*** Begin section ***

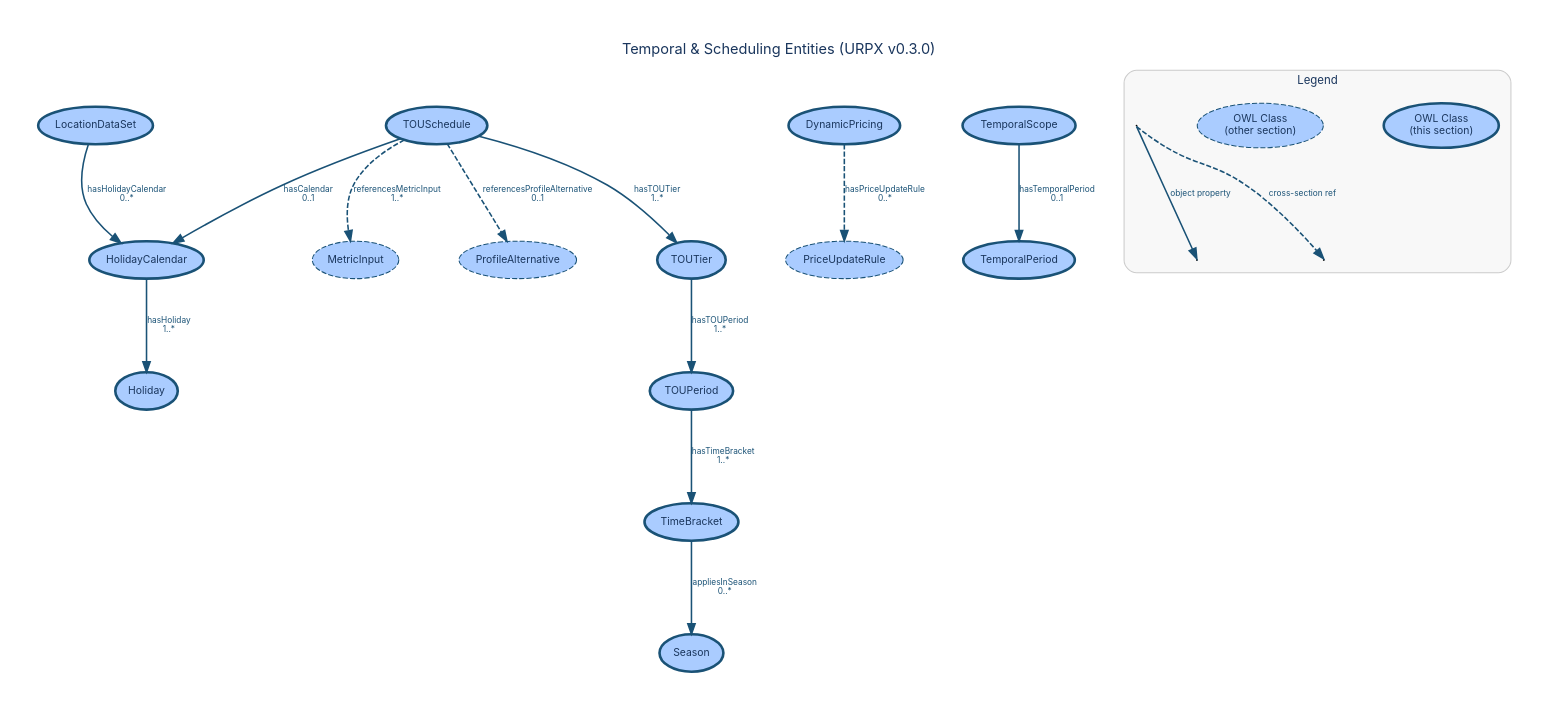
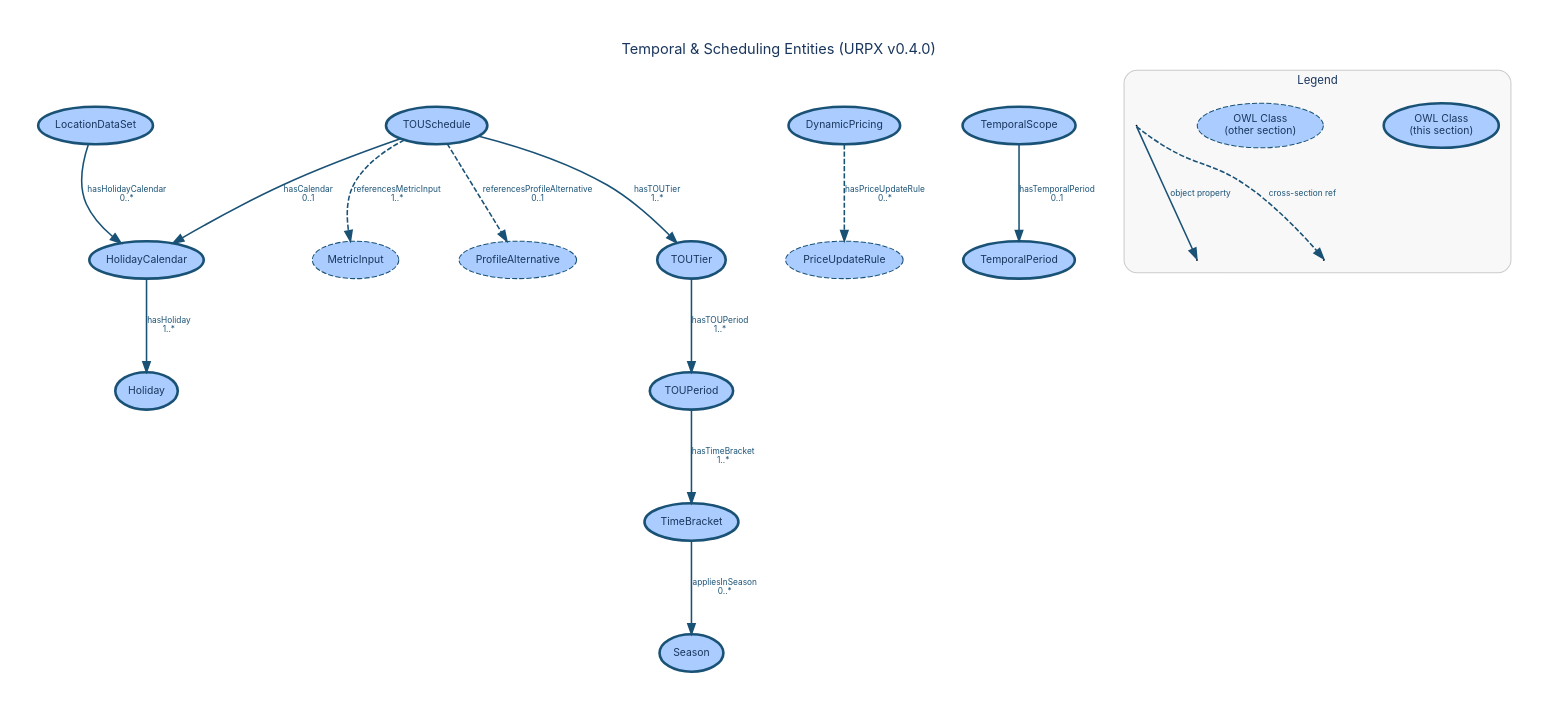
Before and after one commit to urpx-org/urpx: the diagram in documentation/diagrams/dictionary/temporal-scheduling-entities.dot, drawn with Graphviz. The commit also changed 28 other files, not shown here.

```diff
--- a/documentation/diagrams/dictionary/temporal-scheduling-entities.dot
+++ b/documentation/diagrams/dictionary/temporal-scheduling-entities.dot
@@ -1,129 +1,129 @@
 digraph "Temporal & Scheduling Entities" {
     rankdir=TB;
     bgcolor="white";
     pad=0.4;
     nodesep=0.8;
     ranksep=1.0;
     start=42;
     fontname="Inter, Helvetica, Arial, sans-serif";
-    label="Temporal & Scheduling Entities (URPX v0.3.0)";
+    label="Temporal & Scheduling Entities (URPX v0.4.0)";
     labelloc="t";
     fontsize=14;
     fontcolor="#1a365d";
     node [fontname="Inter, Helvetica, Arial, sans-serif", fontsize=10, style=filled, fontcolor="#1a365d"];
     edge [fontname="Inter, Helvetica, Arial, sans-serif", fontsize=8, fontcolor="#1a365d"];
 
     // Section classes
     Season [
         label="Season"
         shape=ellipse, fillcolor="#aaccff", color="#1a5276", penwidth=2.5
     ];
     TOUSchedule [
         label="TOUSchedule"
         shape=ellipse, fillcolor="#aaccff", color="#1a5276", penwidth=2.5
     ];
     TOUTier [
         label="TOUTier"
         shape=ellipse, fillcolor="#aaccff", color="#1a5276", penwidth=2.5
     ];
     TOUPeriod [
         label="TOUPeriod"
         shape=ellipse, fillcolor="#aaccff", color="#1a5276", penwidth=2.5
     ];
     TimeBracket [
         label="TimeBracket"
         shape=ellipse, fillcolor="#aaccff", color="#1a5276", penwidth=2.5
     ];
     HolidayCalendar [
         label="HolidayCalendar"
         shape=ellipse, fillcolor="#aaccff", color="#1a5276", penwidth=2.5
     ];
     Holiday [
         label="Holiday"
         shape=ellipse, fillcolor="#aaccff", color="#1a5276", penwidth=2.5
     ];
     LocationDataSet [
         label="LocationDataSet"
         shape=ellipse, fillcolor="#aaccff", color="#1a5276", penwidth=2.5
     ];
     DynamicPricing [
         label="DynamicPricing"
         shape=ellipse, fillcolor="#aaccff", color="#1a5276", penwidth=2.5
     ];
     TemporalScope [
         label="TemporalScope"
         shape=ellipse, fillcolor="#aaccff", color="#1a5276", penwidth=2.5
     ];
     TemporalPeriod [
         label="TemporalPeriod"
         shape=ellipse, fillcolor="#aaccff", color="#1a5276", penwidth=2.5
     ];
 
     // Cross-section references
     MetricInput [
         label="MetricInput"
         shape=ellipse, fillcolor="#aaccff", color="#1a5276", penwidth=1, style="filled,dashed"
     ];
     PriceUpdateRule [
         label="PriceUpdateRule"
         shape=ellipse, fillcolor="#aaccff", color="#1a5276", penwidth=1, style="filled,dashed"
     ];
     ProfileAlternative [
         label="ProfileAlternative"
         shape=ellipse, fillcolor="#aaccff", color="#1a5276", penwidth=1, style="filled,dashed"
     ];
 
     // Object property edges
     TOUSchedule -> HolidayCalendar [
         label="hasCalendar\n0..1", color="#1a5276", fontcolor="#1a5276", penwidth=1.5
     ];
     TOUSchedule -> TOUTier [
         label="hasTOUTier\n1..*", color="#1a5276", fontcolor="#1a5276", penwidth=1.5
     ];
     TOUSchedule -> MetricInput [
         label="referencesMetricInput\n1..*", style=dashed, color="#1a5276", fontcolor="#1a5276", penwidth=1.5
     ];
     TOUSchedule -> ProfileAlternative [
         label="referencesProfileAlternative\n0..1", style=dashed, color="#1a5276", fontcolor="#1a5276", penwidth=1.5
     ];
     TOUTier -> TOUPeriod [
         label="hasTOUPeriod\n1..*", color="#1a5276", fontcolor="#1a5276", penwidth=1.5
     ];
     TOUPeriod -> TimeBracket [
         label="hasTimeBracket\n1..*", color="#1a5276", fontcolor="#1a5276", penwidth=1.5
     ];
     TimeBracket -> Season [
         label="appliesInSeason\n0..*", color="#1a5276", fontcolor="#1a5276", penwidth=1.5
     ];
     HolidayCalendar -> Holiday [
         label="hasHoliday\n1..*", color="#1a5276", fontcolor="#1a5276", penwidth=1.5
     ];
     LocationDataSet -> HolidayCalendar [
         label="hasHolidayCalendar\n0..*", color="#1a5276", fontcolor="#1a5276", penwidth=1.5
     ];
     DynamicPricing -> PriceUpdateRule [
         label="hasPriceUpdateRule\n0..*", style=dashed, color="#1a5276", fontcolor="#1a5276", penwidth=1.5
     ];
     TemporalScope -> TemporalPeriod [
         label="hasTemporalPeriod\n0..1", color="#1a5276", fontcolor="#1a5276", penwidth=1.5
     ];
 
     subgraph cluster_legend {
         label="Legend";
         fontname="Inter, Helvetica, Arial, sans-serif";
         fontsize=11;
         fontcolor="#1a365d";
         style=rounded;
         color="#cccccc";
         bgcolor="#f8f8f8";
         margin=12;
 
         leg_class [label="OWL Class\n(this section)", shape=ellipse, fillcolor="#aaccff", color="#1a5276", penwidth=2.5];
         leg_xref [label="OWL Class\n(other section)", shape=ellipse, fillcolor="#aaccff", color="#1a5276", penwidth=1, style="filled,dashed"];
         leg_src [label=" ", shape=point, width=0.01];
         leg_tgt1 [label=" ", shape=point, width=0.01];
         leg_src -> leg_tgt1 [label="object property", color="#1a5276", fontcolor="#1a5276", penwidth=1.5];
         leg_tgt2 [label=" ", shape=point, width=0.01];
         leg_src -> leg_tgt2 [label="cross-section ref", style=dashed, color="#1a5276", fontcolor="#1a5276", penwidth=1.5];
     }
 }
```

*** End section ***
*** Begin section ***

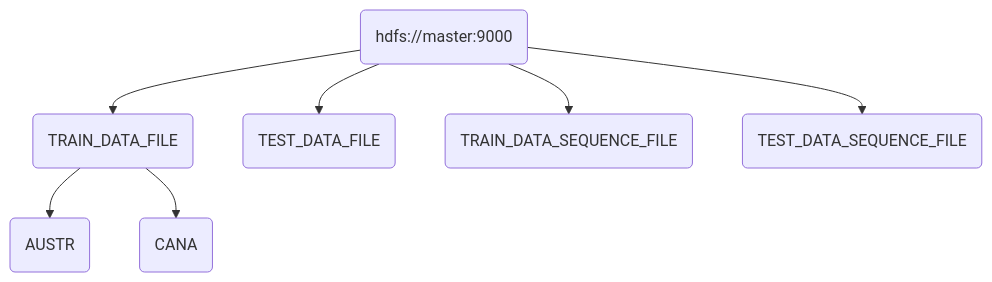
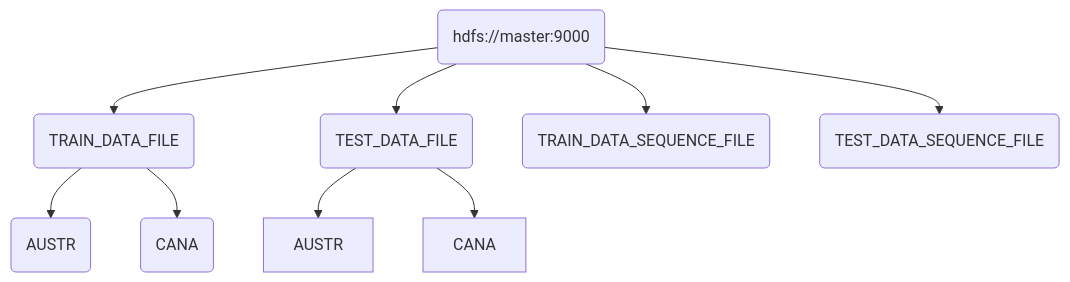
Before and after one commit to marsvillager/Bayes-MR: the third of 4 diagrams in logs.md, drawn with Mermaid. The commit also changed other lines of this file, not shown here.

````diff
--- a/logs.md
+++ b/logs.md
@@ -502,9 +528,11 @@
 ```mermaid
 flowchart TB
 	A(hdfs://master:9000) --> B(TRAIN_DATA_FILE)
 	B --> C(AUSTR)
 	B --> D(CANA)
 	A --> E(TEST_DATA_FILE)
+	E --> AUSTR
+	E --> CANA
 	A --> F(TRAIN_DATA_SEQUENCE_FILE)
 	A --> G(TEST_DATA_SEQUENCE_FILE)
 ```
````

*** End section ***

### Exercise directions
The answer is the number of lines in the preceding material that hold "property"; write that number and nothing else.

### Problem solution
2